Those are just two scenarios under consideration as local judges seek ways to keep a mounting caseload from becoming overwhelming while at the same time assuring the health and safety of jurors, defendants, witnesses and court employees amid the COVID-19 pandemic.
It’s a delicate balancing act, “but we are definitely trying” to get the wheels of justice spinning once again, according to one county judge.
Common Pleas Court Judge Jeffrey Reed said a local court order was issued Tuesday morning extending the postponement of all jury trials in Allen County through the end of May. In mid-March the court vacated trials and most in-person judicial hearings through May 1 as the coronavirus became a health threat. With a plateau in the number of new virus cases now evident locally, Reed said it’s imperative that plans be put in place to resume trying cases.
“It’s day-to-day, week-by-week right now,” Reed said, “but we’re going to figure a way to hold jury trials starting in June, one way or another.”
One of the biggest obstacles facing the court is the social distancing mandates put in place by Gov. Mike DeWine. The health of prospective jurors who must gather in large numbers for what is known as voir dire — a selection process where potential jurors may be questioned by attorneys — is chief among those concerns.
The narrow, cramped hallway outside the current common pleas courtrooms on the second floor of the Allen County Justice Center does not lend itself as an ideal setting for social distancing purposes. For that reason, Reed said, other options are being explored.

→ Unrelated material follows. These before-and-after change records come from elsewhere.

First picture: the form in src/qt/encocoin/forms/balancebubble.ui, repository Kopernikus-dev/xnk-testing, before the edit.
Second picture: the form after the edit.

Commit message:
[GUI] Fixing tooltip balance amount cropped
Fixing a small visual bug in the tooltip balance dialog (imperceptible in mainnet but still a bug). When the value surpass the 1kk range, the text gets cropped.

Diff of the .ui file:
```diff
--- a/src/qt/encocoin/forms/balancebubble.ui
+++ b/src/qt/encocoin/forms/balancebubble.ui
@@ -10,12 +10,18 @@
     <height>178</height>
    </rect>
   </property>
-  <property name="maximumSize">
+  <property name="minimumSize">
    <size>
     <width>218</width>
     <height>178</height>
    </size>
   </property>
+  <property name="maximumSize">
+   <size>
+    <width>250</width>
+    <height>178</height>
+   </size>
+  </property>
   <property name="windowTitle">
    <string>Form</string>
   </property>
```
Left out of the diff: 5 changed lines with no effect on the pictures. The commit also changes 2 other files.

“There’s a large room on the top floor of the old courthouse that would be perfect for trials. There’s a lot of space up there,” Reed said. What is currently lacking, however, is the wiring and equipment necessary for court personnel to record and preserve the official record of a trial.
“There are some logistical issues with sound and recording in the room on the fourth floor, and security is always an issue. We’ve also scoped out the Civic Center” as a possible site for jury trials, Reed said.
“Nothing has been ruled out. My plan is to start having trials in June. Where they will be held and what they will look like is still to be determined,” the judge said.
Reed said when jury trials do resume, restrictions will be in place. The number of spectators and family members allowed in the courtroom will be limited and all persons will be required to wear masks. Smaller than normal jury selection pools could be summoned to accommodate social distancing guidelines.
The Allen County grand jury did not meet in April but will convene next week to hear cases and determine which defendants will be formally charged with crimes. Reed said that while there initially was talk of doing the proceedings electronically to comply with social distancing mandates, it has been determined all necessary parties, with the exception of lay witnesses and perhaps law enforcement, will be present during the sessions.
“It is very important that we maintain the secrecy of the grand jury proceedings,” Reed said.
Civil trials, Reed added, “will probably have to take a back seat” to criminal proceedings as the courts fill their dockets.
“We are just going to be very, very busy” with some high profile jury trials in June, he said.